**Task goal**
I need each line of the entries below that includes the string "parts".
══════
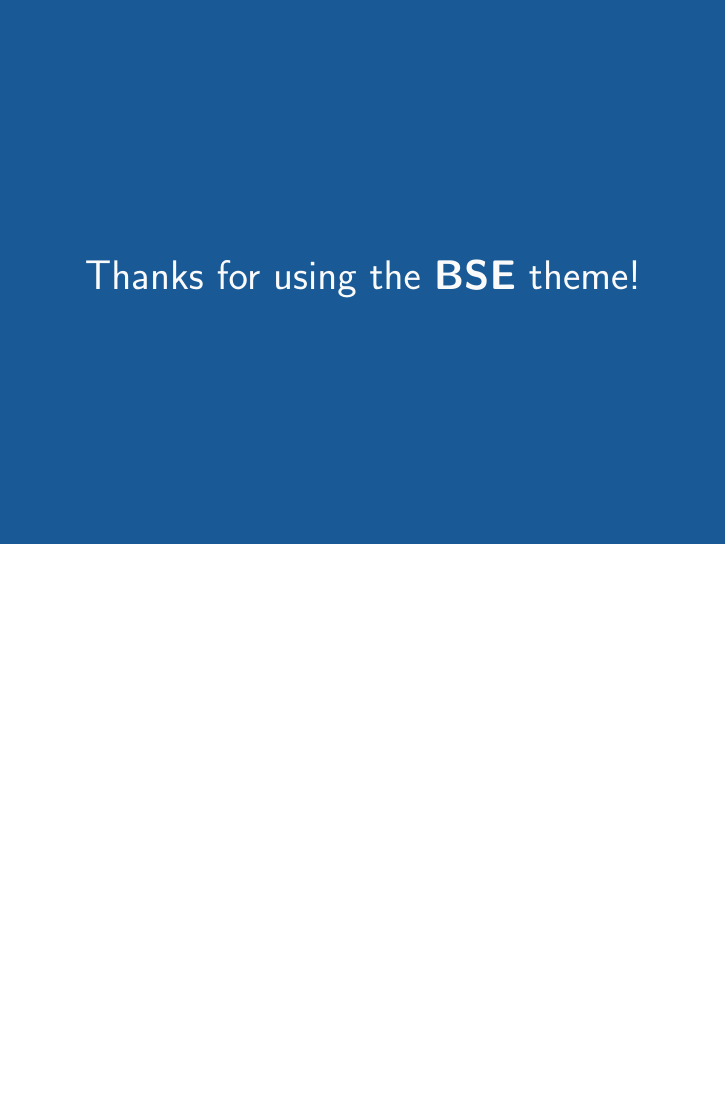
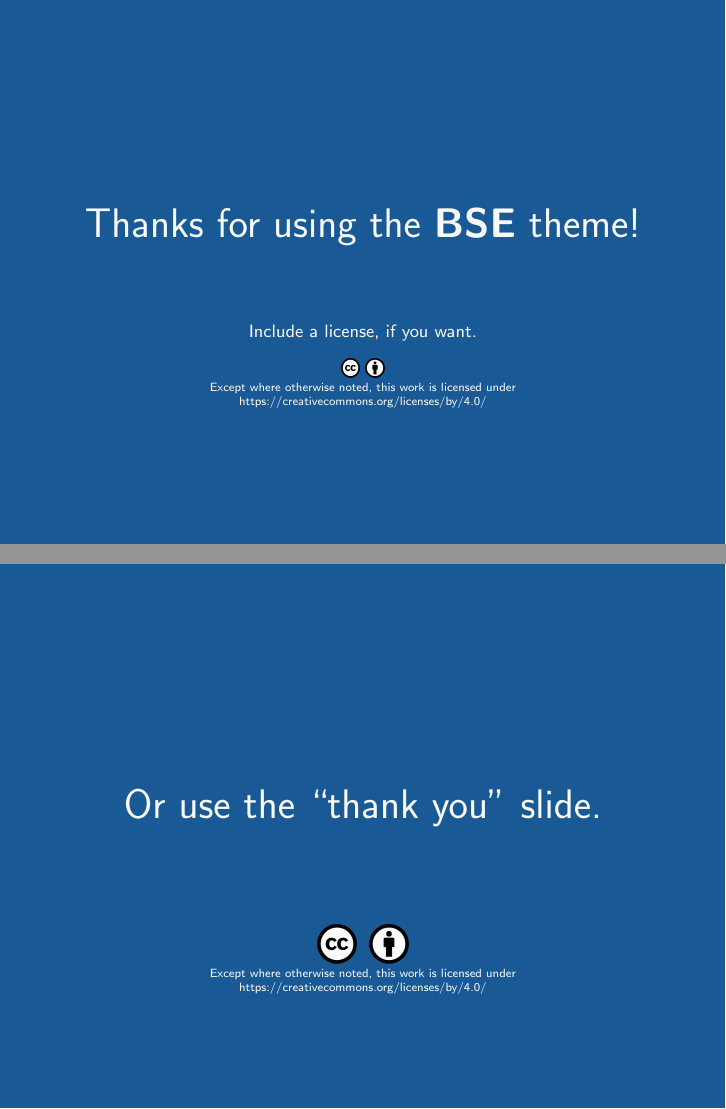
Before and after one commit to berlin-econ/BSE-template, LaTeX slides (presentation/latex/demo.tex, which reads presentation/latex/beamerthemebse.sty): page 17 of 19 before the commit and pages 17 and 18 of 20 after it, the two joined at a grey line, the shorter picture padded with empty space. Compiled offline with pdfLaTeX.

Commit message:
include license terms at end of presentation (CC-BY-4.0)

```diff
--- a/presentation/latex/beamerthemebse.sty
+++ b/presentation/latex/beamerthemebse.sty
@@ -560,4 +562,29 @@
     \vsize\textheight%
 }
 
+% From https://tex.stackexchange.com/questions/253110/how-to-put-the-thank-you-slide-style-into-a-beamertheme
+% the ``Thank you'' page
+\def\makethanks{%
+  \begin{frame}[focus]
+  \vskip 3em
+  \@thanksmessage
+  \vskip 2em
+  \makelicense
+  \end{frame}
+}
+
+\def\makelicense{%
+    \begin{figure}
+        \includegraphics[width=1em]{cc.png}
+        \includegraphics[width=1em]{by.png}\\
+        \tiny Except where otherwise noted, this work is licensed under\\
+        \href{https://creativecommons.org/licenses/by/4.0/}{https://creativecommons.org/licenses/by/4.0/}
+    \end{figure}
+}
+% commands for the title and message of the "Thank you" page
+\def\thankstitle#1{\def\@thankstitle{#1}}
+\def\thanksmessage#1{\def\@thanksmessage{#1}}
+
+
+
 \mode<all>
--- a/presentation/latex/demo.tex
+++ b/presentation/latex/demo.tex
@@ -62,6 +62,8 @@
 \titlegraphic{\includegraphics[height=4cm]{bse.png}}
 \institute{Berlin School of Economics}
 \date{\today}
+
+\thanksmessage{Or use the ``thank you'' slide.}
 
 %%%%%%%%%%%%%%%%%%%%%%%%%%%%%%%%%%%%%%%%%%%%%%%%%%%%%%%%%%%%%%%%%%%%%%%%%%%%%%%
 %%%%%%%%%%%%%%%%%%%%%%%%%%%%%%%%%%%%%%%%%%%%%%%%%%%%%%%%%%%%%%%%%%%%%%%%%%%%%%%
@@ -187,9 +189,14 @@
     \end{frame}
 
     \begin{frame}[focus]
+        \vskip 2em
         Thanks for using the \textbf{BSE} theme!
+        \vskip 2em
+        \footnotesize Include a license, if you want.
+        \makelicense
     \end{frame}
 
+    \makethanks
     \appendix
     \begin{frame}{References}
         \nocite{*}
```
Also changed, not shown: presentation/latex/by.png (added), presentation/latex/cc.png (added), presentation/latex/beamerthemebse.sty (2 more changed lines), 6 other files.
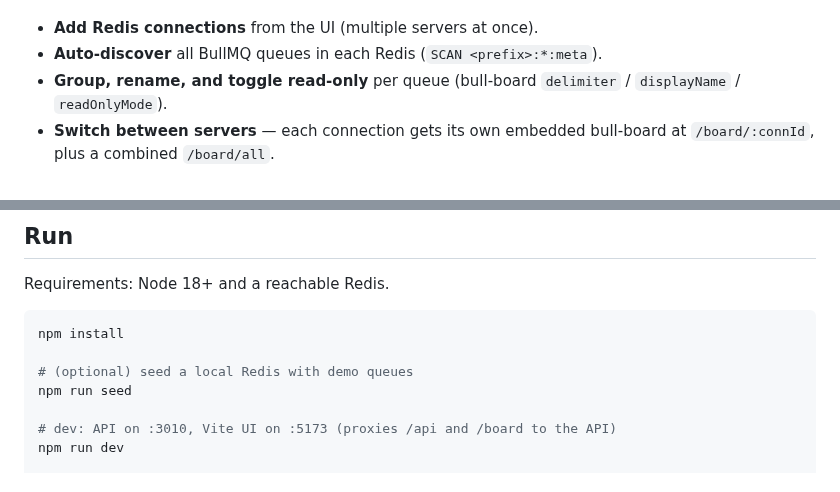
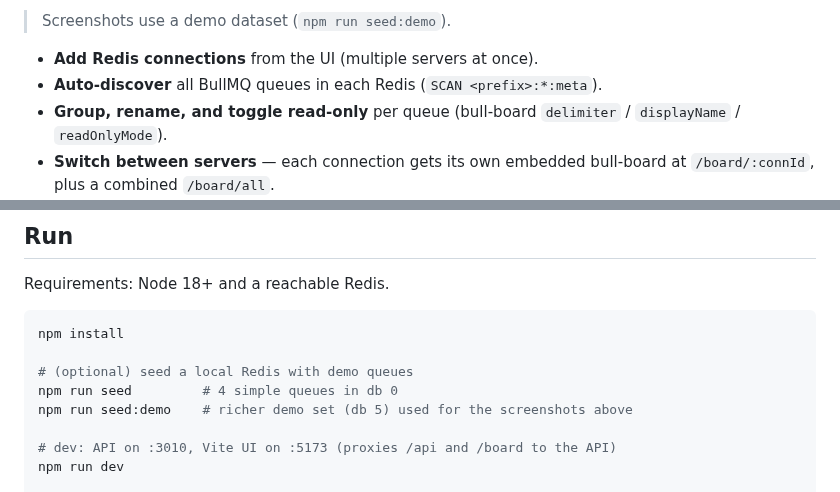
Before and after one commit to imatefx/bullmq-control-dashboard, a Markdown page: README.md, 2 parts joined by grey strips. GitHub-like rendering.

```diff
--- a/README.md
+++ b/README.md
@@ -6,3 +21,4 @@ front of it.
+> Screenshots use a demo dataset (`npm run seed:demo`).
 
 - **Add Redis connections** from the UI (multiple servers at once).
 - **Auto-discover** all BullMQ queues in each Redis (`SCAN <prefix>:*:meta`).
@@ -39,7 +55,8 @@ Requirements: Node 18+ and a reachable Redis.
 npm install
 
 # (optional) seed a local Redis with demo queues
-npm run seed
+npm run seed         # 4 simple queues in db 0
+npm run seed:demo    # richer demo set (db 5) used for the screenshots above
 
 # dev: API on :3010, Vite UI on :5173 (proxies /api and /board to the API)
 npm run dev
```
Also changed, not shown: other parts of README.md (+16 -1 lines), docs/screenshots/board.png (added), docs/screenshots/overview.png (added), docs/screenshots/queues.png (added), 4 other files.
══════
**Response area**
Before and after one commit to imatefx/bullmq-control-dashboard, a Markdown page: README.md, 2 parts joined by grey strips. GitHub-like rendering.
Also changed, not shown: other parts of README.md (+16 -1 lines), docs/screenshots/board.png (added), docs/screenshots/overview.png (added), docs/screenshots/queues.png (added), 4 other files.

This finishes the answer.